It is the Intel-ready Leopard, not Tiger, that will be Apples answer to Windows Vista.
With the first Vista beta, Microsoft seems to have taken many cues from Mac OS X with the user interface and features, right down to some of the terminology.
Even some of Vistas icons are amazingly similar to those in Tiger.
For instance, theres the interface names, Apples Aqua and Microsofts Aero.
In Vista, "My Documents" and "My Computer" are now "Computer" and "Documents," as they are in Mac OS X.
The search icon in the Vista beta is almost identical to Tigers Spotlight icon, except that the magnifying glass turns the other way.
Vista buttons and other interface details have a shiny bulbous look similar to those in Mac OS X.
The more-advanced Aero Glass option uses translucent window title bars, a handy feature of Mac OS X that Apple dropped with Panther, but is still used in the Dock.
Vista does, however, have some nice touches that Tiger doesnt. Vista places previews of documents right on file icons. These are more sophisticated than the thumbnails that Photoshop creates, as they update as the file is changed. Tiger can display previews of graphic files, but not text-based files.
Vistas folders display a representation of the type of files inside. Dialog boxes for saving files and other tasks use these thumbnails. Tiger does not have the ability to automatically display thumbnails on folder icons.
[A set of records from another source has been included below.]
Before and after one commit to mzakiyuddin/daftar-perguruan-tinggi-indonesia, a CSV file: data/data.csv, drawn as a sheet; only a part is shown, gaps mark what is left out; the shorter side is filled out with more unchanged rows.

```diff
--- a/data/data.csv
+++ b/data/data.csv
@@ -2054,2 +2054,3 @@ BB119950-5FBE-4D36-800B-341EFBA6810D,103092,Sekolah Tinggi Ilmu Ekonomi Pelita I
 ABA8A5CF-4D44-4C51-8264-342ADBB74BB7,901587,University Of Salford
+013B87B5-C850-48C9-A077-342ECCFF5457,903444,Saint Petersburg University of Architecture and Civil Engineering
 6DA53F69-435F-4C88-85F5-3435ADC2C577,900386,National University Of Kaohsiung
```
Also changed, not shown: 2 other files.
The Vista icons and previews are scalable to different sizes and can scale up to 128 by 128 pixels.
File Management and Searching
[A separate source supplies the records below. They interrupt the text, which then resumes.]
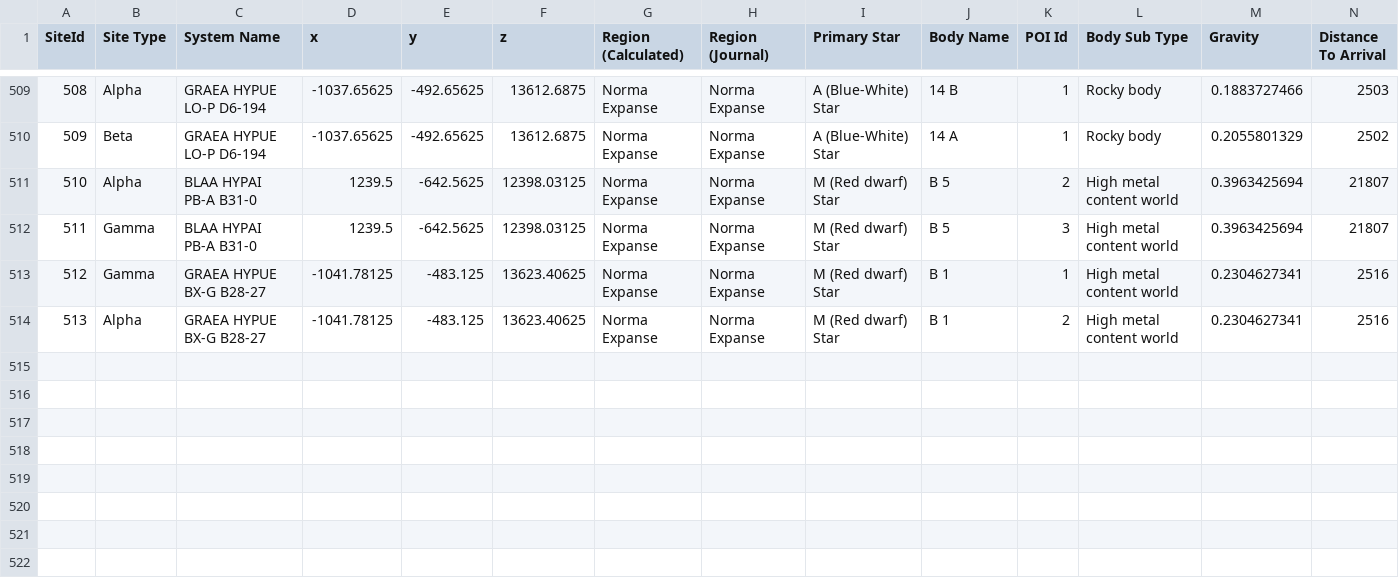
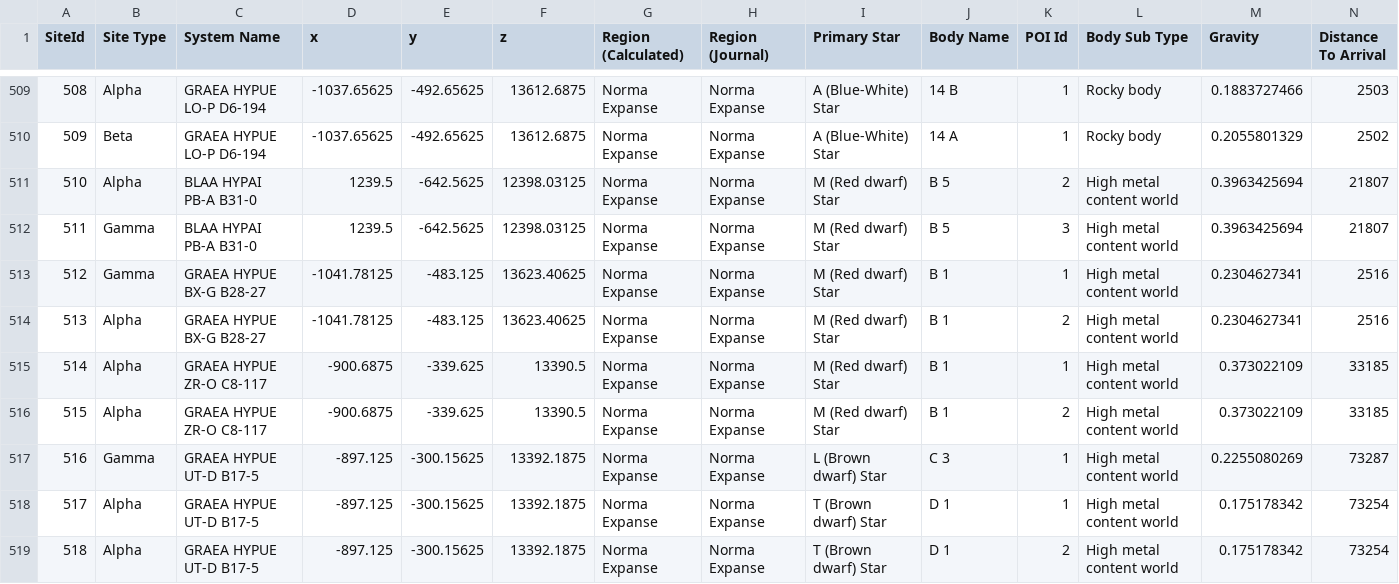
Before and after one commit to fenke/EDCompanion, a CSV file: data/guardian/Canonn - Guardians - Guardian Ruins.csv, drawn as a sheet; only a part is shown, gaps mark what is left out; rows hold the shown columns only; the diff names each change by its address in the sheet, - before the commit and + after, or states it on an @@ line.

Commit message:
updates canonn guardian system

```diff
--- a/data/guardian/Canonn - Guardians - Guardian Ruins.csv
+++ b/data/guardian/Canonn - Guardians - Guardian Ruins.csv
+row 515: 514 | Alpha | GRAEA HYPUE ZR-O C8-117 | -900.6875 | -339.625 | 13390.5 | Norma Expanse | Norma Expanse | M (Red dwarf) Star | B 1 | 1 | High metal content world | 0.373022109 | 33185
+row 516: 515 | Alpha | GRAEA HYPUE ZR-O C8-117 | -900.6875 | -339.625 | 13390.5 | Norma Expanse | Norma Expanse | M (Red dwarf) Star | B 1 | 2 | High metal content world | 0.373022109 | 33185
+row 517: 516 | Gamma | GRAEA HYPUE UT-D B17-5 | -897.125 | -300.15625 | 13392.1875 | Norma Expanse | Norma Expanse | L (Brown dwarf) Star | C 3 | 1 | High metal content world | 0.2255080269 | 73287
+row 518: 517 | Alpha | GRAEA HYPUE UT-D B17-5 | -897.125 | -300.15625 | 13392.1875 | Norma Expanse | Norma Expanse | T (Brown dwarf) Star | D 1 | 1 | High metal content world | 0.175178342 | 73254
+row 519: 518 | Alpha | GRAEA HYPUE UT-D B17-5 | -897.125 | -300.15625 | 13392.1875 | Norma Expanse | Norma Expanse | T (Brown dwarf) Star | D 1 | 2 | High metal content world | 0.175178342 | 73254
```
Also changed, not shown: data/guardian/Canonn - Guardians - Guardian Structures.csv, 6 other files.
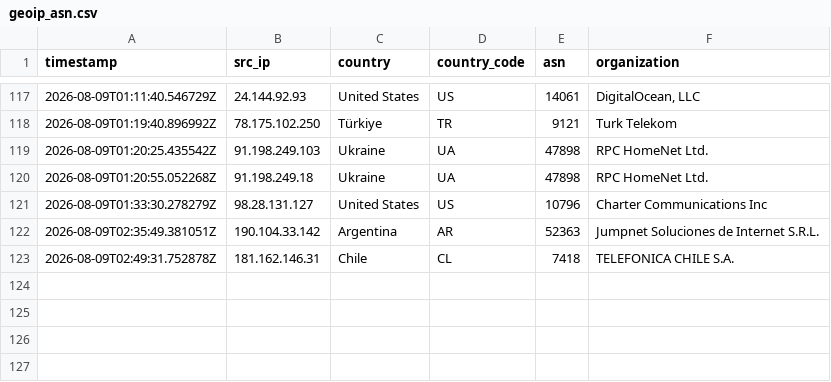
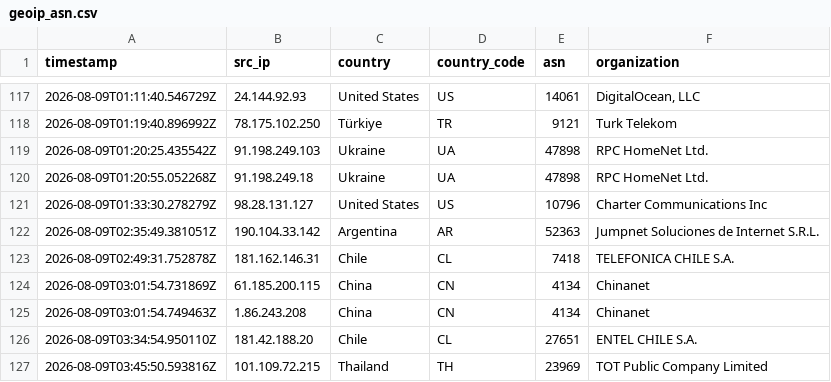
Before and after one commit to Prabhath-de/AWS_Honeypot, a CSV file: data/processed/geoip_asn.csv, drawn as a sheet; only a part is shown, gaps mark what is left out; the diff names each change by its address in the sheet, - before the commit and + after, or states it on an @@ line.

```diff
--- a/data/processed/geoip_asn.csv
+++ b/data/processed/geoip_asn.csv
+row 124: 2026-08-09T03:01:54.731869Z | 61.185.200.115 | China | CN | 4134 | Chinanet
+row 125: 2026-08-09T03:01:54.749463Z | 1.86.243.208 | China | CN | 4134 | Chinanet
+row 126: 2026-08-09T03:34:54.950110Z | 181.42.188.20 | Chile | CL | 27651 | ENTEL CHILE S.A.
+row 127: 2026-08-09T03:45:50.593816Z | 101.109.72.215 | Thailand | TH | 23969 | TOT Public Company Limited
```
Also changed, not shown: 4 other files.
Many of Vistas file management features will be familiar to Tiger users, but Vista goes further in file management techniques.
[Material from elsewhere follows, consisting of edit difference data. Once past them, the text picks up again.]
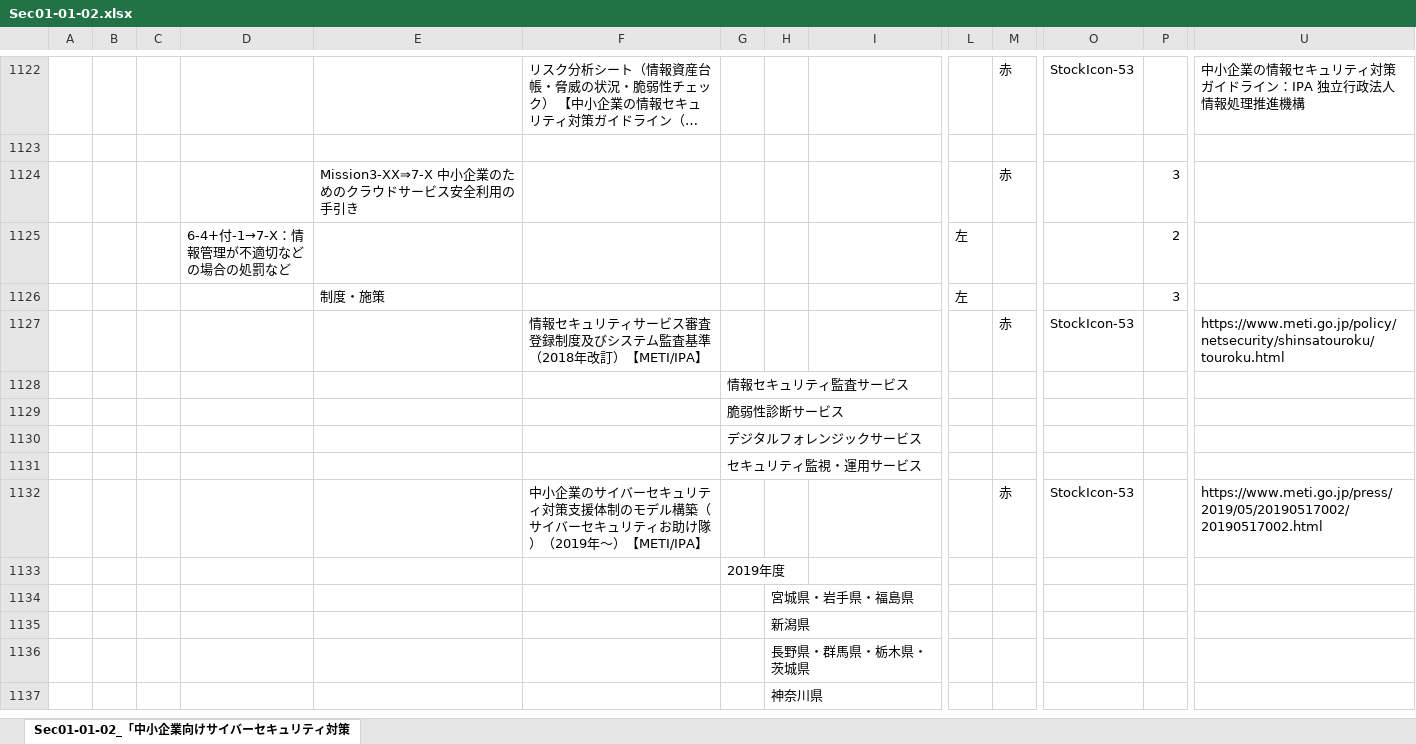
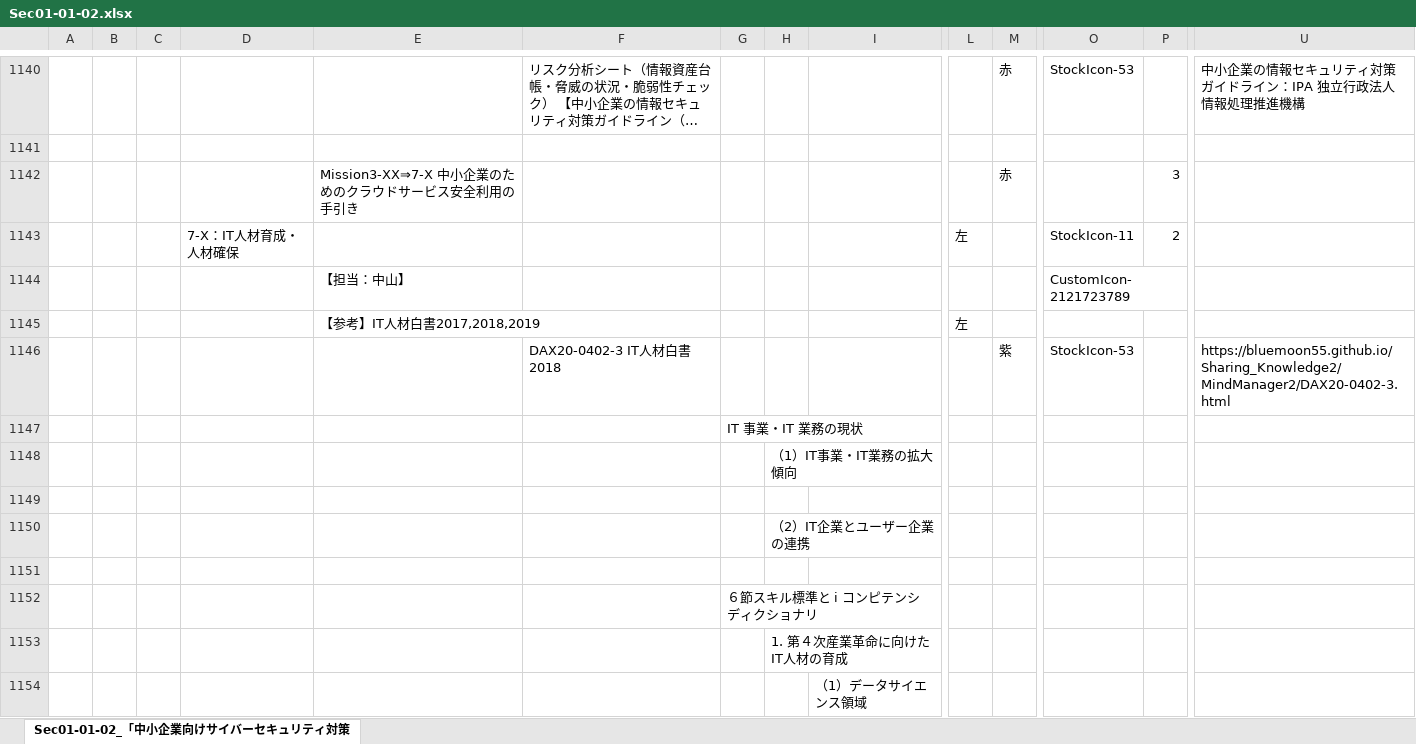
Before and after one commit to BlueMoon55/Sharing_Knowledge3, an Excel workbook: MindManager3/Sec01-01-02.xlsx, sheet Sec01-01-02_「中小企業向けサイバーセキュリティ対策, drawn as a sheet; only a part is shown, gaps mark what is left out; the shorter side is filled out with more unchanged rows; long unchanged cells end in …; values as stored, in another font and other column widths than the file's, no cell formats; charts and pictures not drawn; rows hold the shown columns only; the diff covers the shown part only; the diff names each change by its address in the sheet, - before the commit and + after, or states it on an @@ line.

```diff
--- a/MindManager3/Sec01-01-02.xlsx (sheet Sec01-01-02_「中小企業向けサイバーセキュリティ対策)
+++ b/MindManager3/Sec01-01-02.xlsx (sheet Sec01-01-02_「中小企業向けサイバーセキュリティ対策)
+row 1143:  |  |  | 7-X：IT人材育成・人材確保 |  |  |  |  |  | 左 |  | StockIcon-11 | 2
+row 1144:  |  |  |  | 【担当：中山】 |  |  |  |  |  |  | CustomIcon-2121723789
+row 1145:  |  |  |  | 【参考】IT人材白書2017,2018,2019 |  |  |  |  | 左
+row 1146:  |  |  |  |  | DAX20-0402-3 IT人材白書2018 |  |  |  |  | 紫 | StockIcon-53 |  | https://bluemoon55.github.io/Sharing_Knowledge2/MindManager2/DAX20-0402-3.html
+row 1147:  |  |  |  |  |  | IT 事業・IT 業務の現状
+row 1148:  |  |  |  |  |  |  | （1）IT事業・IT業務の拡大傾向
+row 1149: (empty)
+row 1150:  |  |  |  |  |  |  | （2）IT企業とユーザー企業の連携
+row 1151: (empty)
+row 1152:  |  |  |  |  |  | ６節スキル標準と i コンピテンシ ディクショナリ
+row 1153:  |  |  |  |  |  |  | 1. 第４次産業革命に向けたIT人材の育成
+row 1154:  |  |  |  |  |  |  |  | （1）データサイエンス領域
```
Also changed, not shown: 32 added rows, 2 removed rows, 1 moved row and 10 edited cells elsewhere in this sheet, cell formats, charts or pictures, 5 other files.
Vista folder windows have a search-as-you-type search field, a feature that Mac OS X has had since Jaguar in 2002, but which became dramatically faster in Tiger with the Spotlight search engine.
Spotlight also added the searching of the contents of various types of files and e-mail messages, as well as searching on metadata.
Vistas search engine can do all of this as well, and lets you add metadata in Windows Explorer.
You can add metadata in Tiger, using the Spotlight field in the Get Info window, but Vista offers multiple fields for keywords, rating, project and others.
Vista also borrows Tigers Smart folders, calling them Virtual Folders. This feature automatically creates shortcut files based on criteria set by the user and places them in a folder. (Tigers Smart Folder does this with aliases.)
Vista adds the idea of stacks, where files that use a certain keyword are listed. When you add a file to the stack, the keyword is automatically added to the stack.
Vista will also have file management features that neither Tiger nor Windows XP has. A new backup system will record incremental changes to a file and copy them to a protected area.
One of the useful features that Mac OS X has always had is that PDF is built into its core.
PDF is used for displaying and printing files, and Mac OS X has the ability to turn any document created by any application into a PDF file.
With Windows Vista, Microsoft will attempt to do the same, but not with PDF.
Vista will use a new universal format called Metro, based on XML, for viewing and printing files. The aim is consistency of documents on screen and in print.
This is something that Mac OS has always been superior to Windows, even before Mac OS X. It remains to be seen how successful Metro will be.